Wednesday, August 30, 2006

The Attitude of Approachability

Last week I finished reading What To Say When You Talk To Yourself.

Fantastic book. I can't believe I didn't read it five years ago. And it got me thinking...

...that a nametag would be utterly useless without a great attitude to go with it.

And since I always seem to get questions about attitude, I wanted to share a collection of positive, attitude building affirmations to help you self-talk your way to increased approachability.

(If you feel dumb reading these to yourself every day, don't worry. I've been doing it for years and sometimes I still feel dumb! But it works.)

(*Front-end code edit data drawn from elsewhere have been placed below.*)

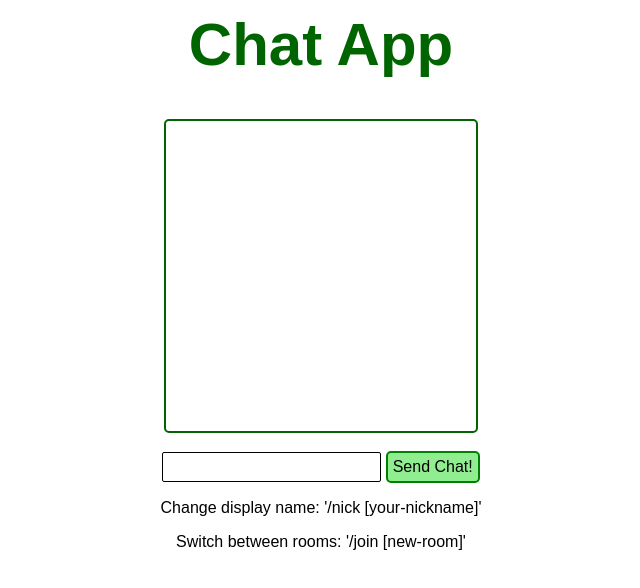
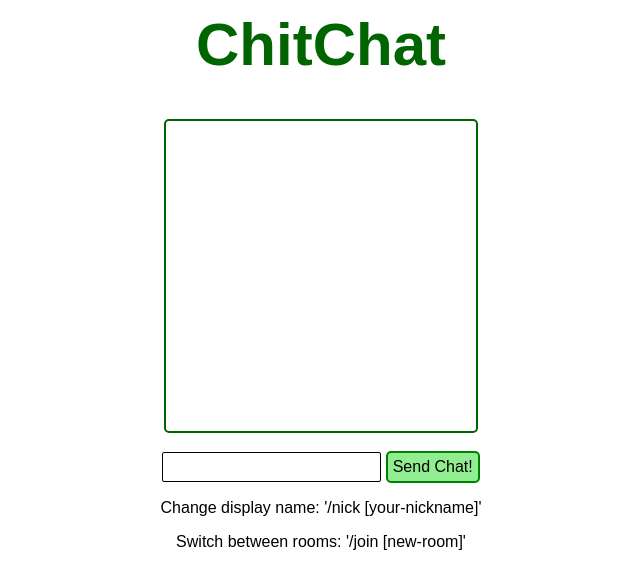
Before and after one commit to leviadler/ChitChat, a website: page public/index.html in a window 1280 px wide. Shown: the whole page, without its empty margins (319-959 px from the left). Drawn offline with nearby package versions, Linux system fonts and the light colour scheme; no server answers; files whose address does not match are found by name.

Commit message:
change title

```diff
--- a/public/index.html
+++ b/public/index.html
@@ -105,10 +105,10 @@
     <script src="public/javascripts/chat.js"></script>
     <script src="public/javascripts/chat_ui.js"></script>
 
-    <title>Chat App</title>
+    <title>ChitChat</title>
   </head>
   <body>
-    <h1>Chat App</h1>
+    <h1>ChitChat</h1>
     <div class="chat-window">
 
       <ul class="chat">
```
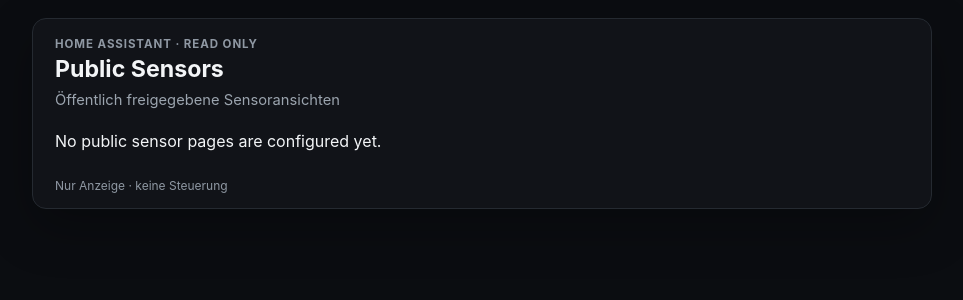
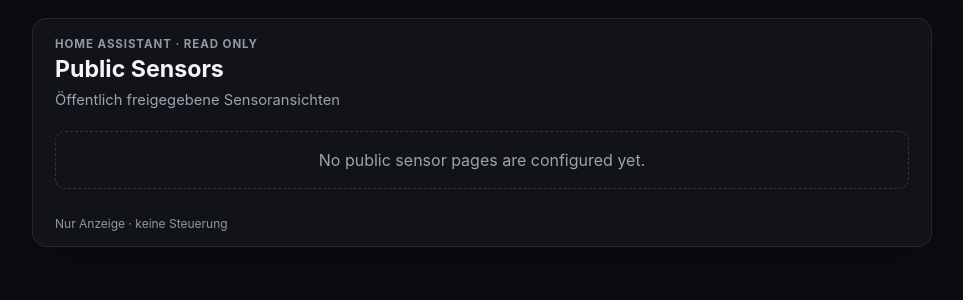
Before and after one commit to ErnstFinkAG/ha_add-ons, a Flask app: template public_sensors/templates/directory.html in a window 1280 px wide. Shown: the top 300 px of the page, without its empty margins (158-1121 px from the left). Run offline with Flask 3, Linux system fonts and the light colour scheme; the template is opened without the code that fills it, so the values that code supplies are empty; some libraries are stand-ins or nearby versions.

Commit message:
Sanitize static/style.css

```diff
--- a/public_sensors/static/style.css
+++ b/public_sensors/static/style.css
@@ -330,3 +330,12 @@ canvas {
   color: #ffffff;
   outline: none;
 }
+
+
+.empty-state {
+  padding: 18px 16px;
+  border: 1px dashed #303740;
+  border-radius: 10px;
+  color: #9ba4ae;
+  text-align: center;
+}
```
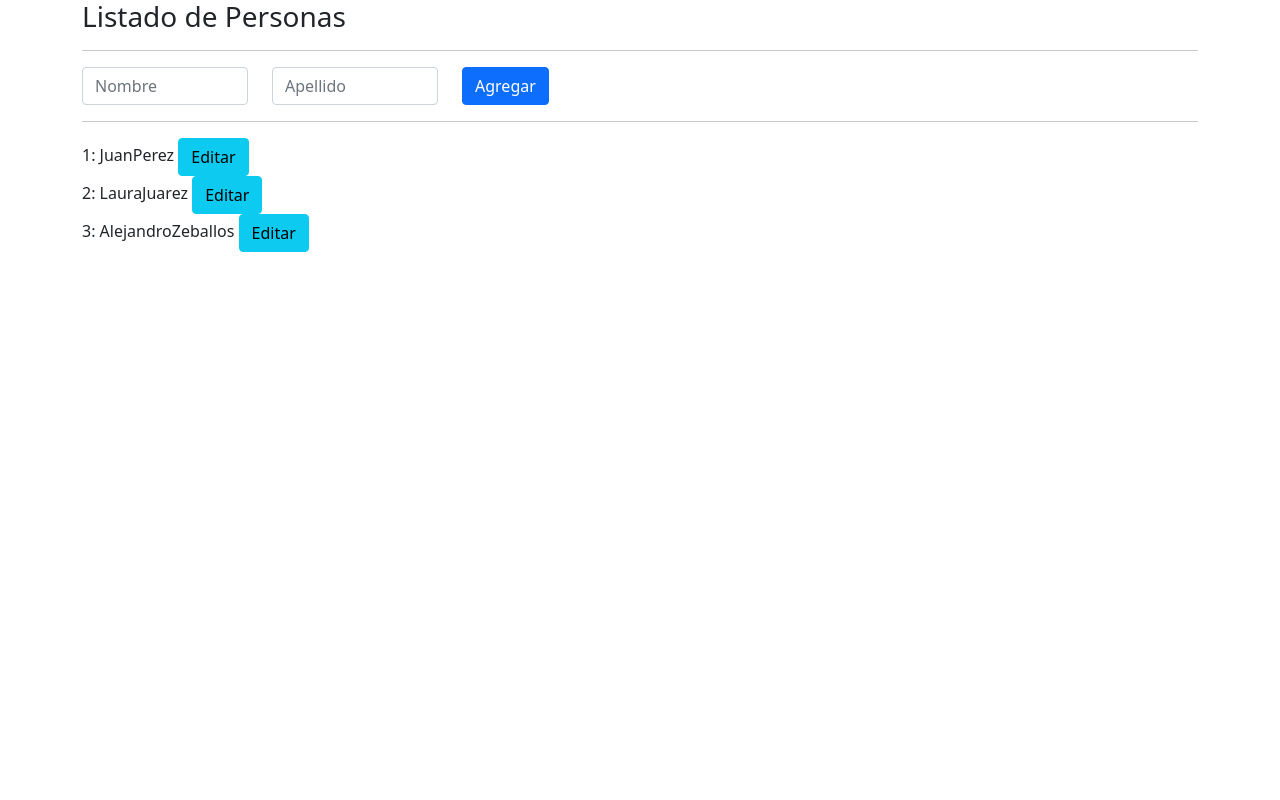
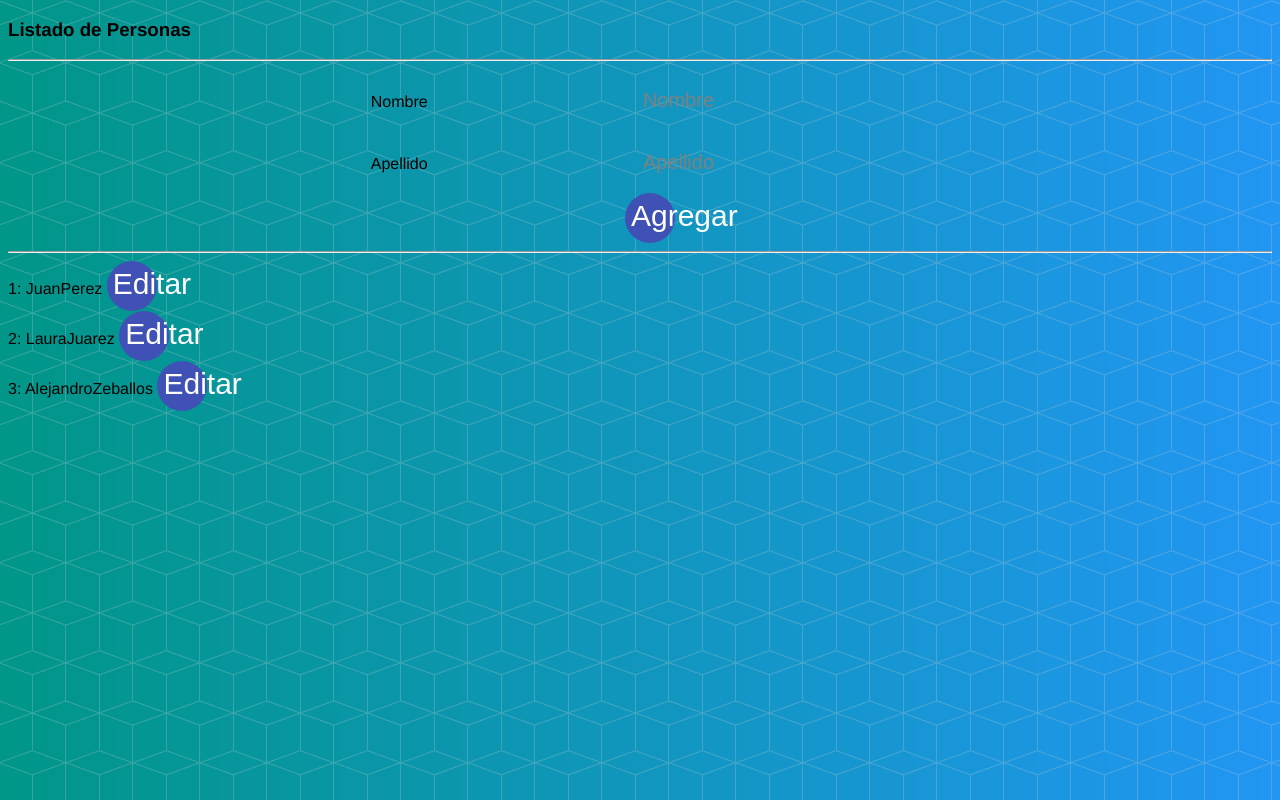
Before and after one commit to alejandrozeb/Angular2021, an Angular app in the folder listado-personas/: page / in a window 1280 px wide. Shown: the top 800 px of the page. Built offline with nearby package versions, Linux system fonts and the light colour scheme.

Commit message:
{add} añadiendo assets y css

```diff
--- a/listado-personas/angular.json
+++ b/listado-personas/angular.json
@@ -30,14 +30,9 @@
               "src/assets"
             ],
             "styles": [
-              "src/styles.css",
-              "node_modules/bootstrap/dist/css/bootstrap.min.css"
+              "src/styles.css"
             ],
-            "scripts": [
-              "node_modules/jquery/dist/jquery.slim.min.js",
-              "node_modules/popper.js/dist/umd/popper.min.js",
-              "node_modules/bootstrap/dist/js/bootstrap.min.js"
-            ]
+            "scripts": [ ]
           },
           "configurations": {
             "production": {
--- a/listado-personas/src/app/persona/persona.component.ts
+++ b/listado-personas/src/app/persona/persona.component.ts
@@ -21,6 +21,6 @@
   }
 
   emitirSaludo(){
-    this.personaService.saludad.emit(this.indice);
+    this.personaService.saludar.emit(this.indice);
   }
 }
--- a/listado-personas/src/styles.css
+++ b/listado-personas/src/styles.css
@@ -1 +1,89 @@
 /* You can add global styles to this file, and also import other style files */
+html {
+    background-color: #2196F3;
+    min-height: 1000px;
+    font-family: 'helvetica neue';
+    background: url(./assets/bg-pattern.png), #2196F3;
+    background: url(./assets/bg-pattern.png), -webkit-gradient(linear, right top, left top, from(#2196F3), to(#009688));
+    background: url(./assets/bg-pattern.png), linear-gradient(to left, #2196F3, #009688)
+  }
+
+  h1 {
+    color: #fff;
+    padding: 10px;
+  }
+
+  .box {
+    max-width: 400px;
+    margin: 50px auto;
+    background: white;
+    border-radius: 5px;
+    box-shadow: 5px 5px 15px -5px rgba(0, 0, 0, 0.3);
+  }
+
+  #heading {
+    background-color: #3F51B5;
+    text-align: center;
+  }
+
+  .item {
+    min-height: 70px;
+    display: flex;
+    align-items: center;
+    border-bottom: 1px solid #F1F1F1;
+  }
+
+  .item:last-child {
+    border-bottom: 0;
+  }
+
+
+  input[type="checkbox"] {
+    margin: 20px;
+  }
+
+  p {
+    margin: 0;
+    padding: 20px;
+    font-size: 20px;
+    font-weight: 200;
+    color: #00204a;
+  }
+
+  form {
+    text-align: center;
+    margin-left: 20px;
+  }
+
+  button {
+    min-height: 50px;
+    width: 50px;
+    border-radius: 50%;
+    border-color: transparent;
+    background-color: #3F51B5;
+    color: #fff;
+    font-size: 30px;
+    padding-bottom: 6px;
+    border-width: 0;
+  }
+
+  input[type="text"] {
+    text-align: center;
+    height: 60px;
+    top: 10px;
+    border: none;
+    background: transparent;
+    font-size: 20px;
+    font-weight: 200;
+    width: 40%;
+  }
+
+  input[type="text"]:focus {
+    outline: none;
+    box-shadow: inset 0 -3px 0 0 #3F51B5;
+  }
+
+  ::placeholder {
+    color: grey;
+    opacity: 1;
+  }
```
Also changed, not shown: listado-personas/src/assets/bg-pattern.png (added), 1 other file (tests, documents, lock files or other folders).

• I am an approachable professional. I can both approach – and be approached by – important people.

• I choose to maintain an approachable attitude. I believe that every encounter is one in which I can learn, help others and expand my references, networks and experiences.

• I feel relaxed. When I engage with customers, coworkers and friends, they are put at ease and feel comfortable when working with me.

• I am confident. When I walk into a room, my smile, body language and appearance project happiness, enthusiasm and joy. I’m sure that wherever I go, I will meet new, cool people; I will learn new, cool stuff; and others will be glad they encountered me.

• I am a great conversationalist. I ask intriguing, creative, thought provoking questions that give people permission to open up. I am skilled at started, sustaining, transitioning and exiting conversations with individuals and groups.

• I am an even greater listener. I listen twice as much as I talk and make myself personally and physically available to others. I’m curious, not judgmental; and people known they can come to me with their ideas, problems, or anything else.

• I choose to be easily accessible. People can get a hold of me without frustration.

• I am attractive. Customers and coworkers are magnetized to me because of my superior attitude, ability to make them smile and willingness to assure that they feel comfortable.

• Shyness is not a problem for me. No matter what my friends, parents, teachers or the media say, I can easily and comfortably engage with others over the phone, via email or in person without apprehension.

• I have learned to recognize that fear is outweighed by benefit. Although stepping out of my comfort zone might be tough at first, it’s always worth it in the end. And even if I look like an idiot; I know that it’s no big deal, and that I’m better because of it.

• I win small victories first. In order to develop greater communication confidence, I achieve success in smaller situations first. Then, when I’m faced with something bigger and harder, it is this confidence I draw upon to face these new challenges with enthusiasm and readiness.

LET ME SUGGEST THIS...
I challenge you to read these to yourself every morning for a month. Just try it. See what happens. Email me when you’re done to let me know how your attitude has changed.

* * * *
Scott Ginsberg
Author/Speaker/That Guy with the Nametag

Are you That Guy?

Find out in Scott's latest book at www.hellomynameisscott.com!